The TAI refers to investment consultancy firm WTW’s Climate Transition Value at Risk (CTVaR) model, which measures how a company’s value will change if market expectations shift from a ‘business as usual’ mentality to fully embracing the climate transition. The CTVaR has estimated losses for global equity in a well-below 2°C scenario sit at -3%, meaning that the overall cost to current financial assets of transitioning the economy is around a 3% permanent reduction in equity values.
“The potential cost to financial assets of climate inaction meaningfully exceeds the anticipated costs of taking action to drive an organised climate transition,” the TAI report said.
“Additionally, delaying action will lead to the cost of inaction increasing as this increases both the likelihood and magnitude of higher temperature scenarios, as well as the occurrence of the more severe physical risk outcomes becoming closer as time passes.”
Preparing for change
Beyond the financial incentives, there are environmental and social benefits to acting investing in the transition now rather than later, the report said, such as contributing more positively to overall health and wellbeing, limiting population displacement, and protecting biodiversity.
Previous research by the TAI has highlighted the short-term challenges asset owners are contending with, which are taking resources and focus away from addressing longer term sustainability challenges, such as the cost-of-living, food, health and energy crises.
In February, the TAI’s Co-Founder Roger Urwin urged pension funds to put their net zero plans into action to meet their 2030 decarbonisation targets, noting that many of these plans are not yet “fit for purpose”.
The largest pension markets manage US$56.58 trillion in assets, a separate TAI report said, indicating the potential impact if pension funds price future climate risks accordingly and upscale their investments in solutions and transitioning assets.
To identify which assets are at most risk from climate change, investors are already seeking assurances from investee that companies have credible transition plans in place. New guidance on corporate transition plans has been recently published by the Glasgow Financial Alliance for Net Zero (GFANZ) and the UK’s Transition Plan Taskforce.

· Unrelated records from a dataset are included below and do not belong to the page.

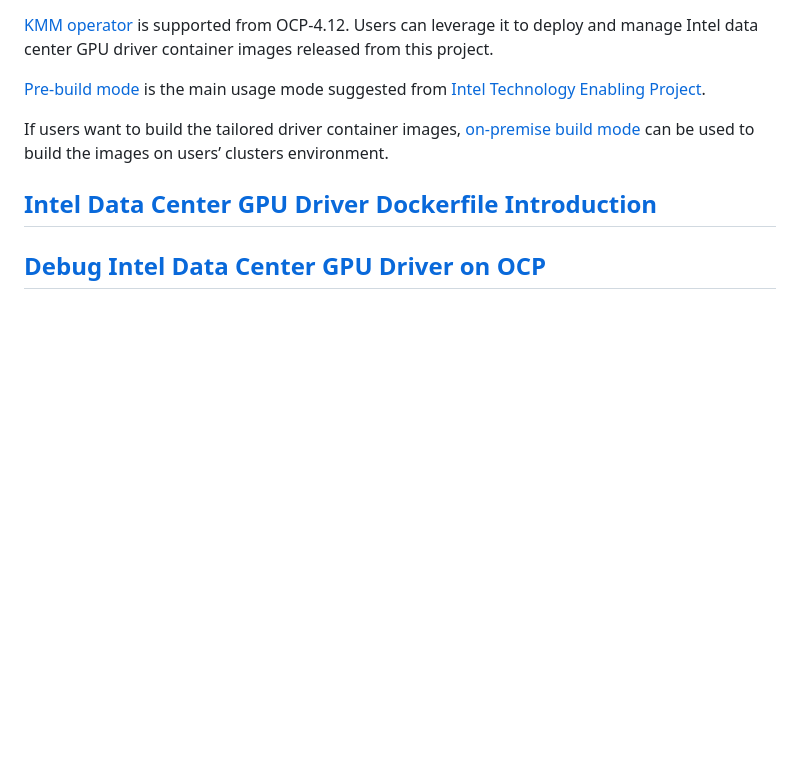
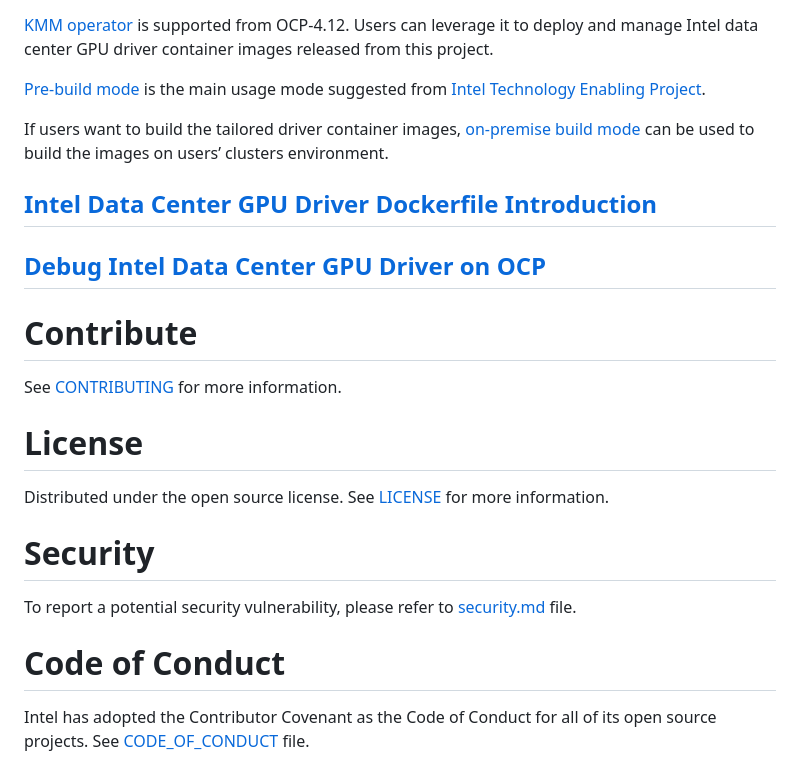
Before and after one commit to intel/intel-data-center-gpu-driver-for-openshift, a Markdown page: README.md, the part around the change. Drawn GitHub-style; blank space fills up the shorter version.

Commit message:
Readme: Update README.md
Added Intel guidelines to include Contribute, License, Security and Code
of Conduct

Signed-off-by: Chaitanya <chaitanya.kulkarni@intel.com>

```diff
--- a/README.md
+++ b/README.md
@@ -29,3 +29,15 @@ If users want to build the tailored driver container images, [on-premise build m
 ## [Intel Data Center GPU Driver Dockerfile Introduction](docker/README.md)
 
 ## [Debug Intel Data Center GPU Driver on OCP](debug/README.md)
+
+# Contribute
+See [CONTRIBUTING](/CONTRIBUTING.md) for more information.
+
+# License
+Distributed under the open source license. See [LICENSE](/LICENSE.txt) for more information.
+
+# Security
+To report a potential security vulnerability, please refer to [security.md](/security.md) file.
+
+# Code of Conduct
+Intel has adopted the Contributor Covenant as the Code of Conduct for all of its open source projects. See [CODE_OF_CONDUCT](/CODE_OF_CONDUCT.md) file.
```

“[The TAI] findings should help investors understand that without significant efforts now to transition to a sustainable economic model, the associated physical risks driven by continuing emissions and climate change will potentially lead to major changes in global GDP and income levels in the coming century,” said Tim Hodgson, Co-Head of the TAI.